* _Try it_: A faithful, word-for-word copy of the records is required, and it must contain no pictures.
Material shown: Begin
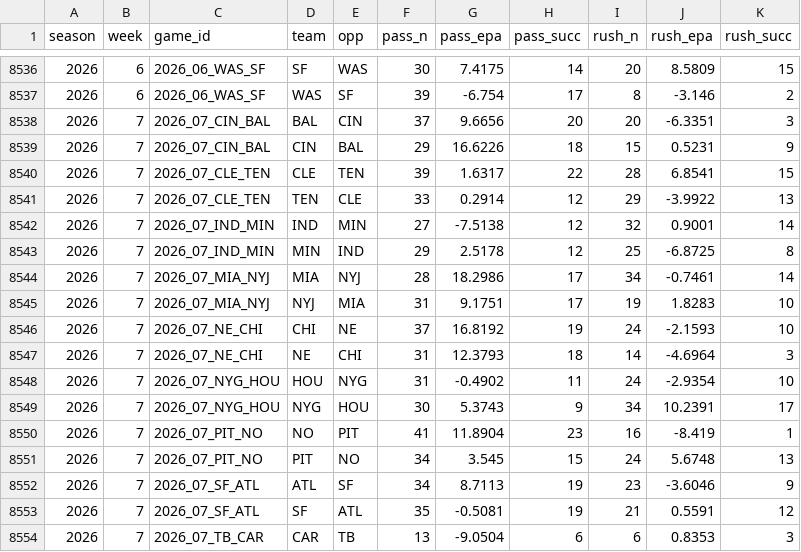
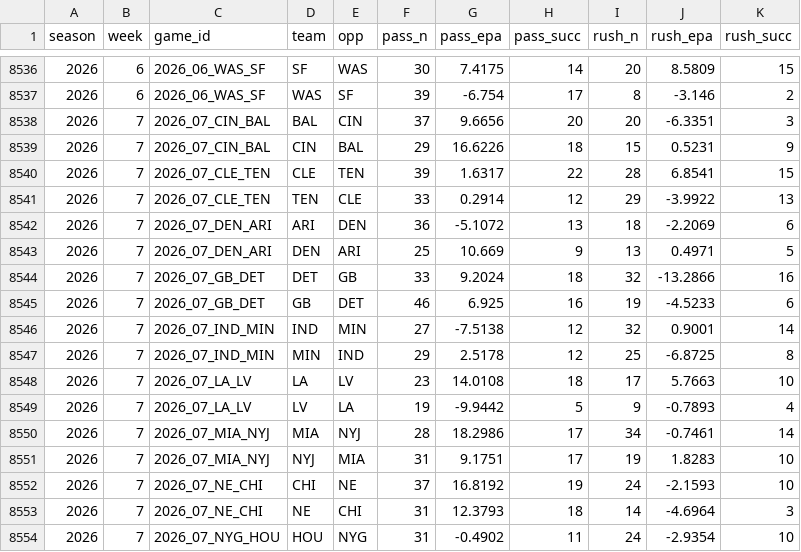
Before and after one commit to tlrsellers/nfl, a CSV file: data/model/team_games.csv, drawn as a sheet; only a part is shown, gaps mark what is left out; the shorter side is filled out with more unchanged rows.

```diff
--- a/data/model/team_games.csv
+++ b/data/model/team_games.csv
@@ -8541,4 +8541,10 @@ season,week,game_id,team,opp,pass_n,pass_epa,pass_succ,rush_n,rush_epa,rush_succ
 2026,7,2026_07_CLE_TEN,TEN,CLE,33,0.2914,12,29,-3.9922,13
+2026,7,2026_07_DEN_ARI,ARI,DEN,36,-5.1072,13,18,-2.2069,6
+2026,7,2026_07_DEN_ARI,DEN,ARI,25,10.669,9,13,0.4971,5
+2026,7,2026_07_GB_DET,DET,GB,33,9.2024,18,32,-13.2866,16
+2026,7,2026_07_GB_DET,GB,DET,46,6.925,16,19,-4.5233,6
 2026,7,2026_07_IND_MIN,IND,MIN,27,-7.5138,12,32,0.9001,14
 2026,7,2026_07_IND_MIN,MIN,IND,29,2.5178,12,25,-6.8725,8
+2026,7,2026_07_LA_LV,LA,LV,23,14.0108,18,17,5.7663,10
+2026,7,2026_07_LA_LV,LV,LA,19,-9.9442,5,9,-0.7893,4
 2026,7,2026_07_MIA_NYJ,MIA,NYJ,28,18.2986,17,34,-0.7461,14
```
Also changed, not shown: 13 other files.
Material shown: End
* _Your response_:
Before and after one commit to tlrsellers/nfl, a CSV file: data/model/team_games.csv, drawn as a sheet; only a part is shown, gaps mark what is left out; the shorter side is filled out with more unchanged rows.

```diff
--- a/data/model/team_games.csv
+++ b/data/model/team_games.csv
@@ -8541,4 +8541,10 @@ season,week,game_id,team,opp,pass_n,pass_epa,pass_succ,rush_n,rush_epa,rush_succ
 2026,7,2026_07_CLE_TEN,TEN,CLE,33,0.2914,12,29,-3.9922,13
+2026,7,2026_07_DEN_ARI,ARI,DEN,36,-5.1072,13,18,-2.2069,6
+2026,7,2026_07_DEN_ARI,DEN,ARI,25,10.669,9,13,0.4971,5
+2026,7,2026_07_GB_DET,DET,GB,33,9.2024,18,32,-13.2866,16
+2026,7,2026_07_GB_DET,GB,DET,46,6.925,16,19,-4.5233,6
 2026,7,2026_07_IND_MIN,IND,MIN,27,-7.5138,12,32,0.9001,14
 2026,7,2026_07_IND_MIN,MIN,IND,29,2.5178,12,25,-6.8725,8
+2026,7,2026_07_LA_LV,LA,LV,23,14.0108,18,17,5.7663,10
+2026,7,2026_07_LA_LV,LV,LA,19,-9.9442,5,9,-0.7893,4
 2026,7,2026_07_MIA_NYJ,MIA,NYJ,28,18.2986,17,34,-0.7461,14
```
Also changed, not shown: 13 other files.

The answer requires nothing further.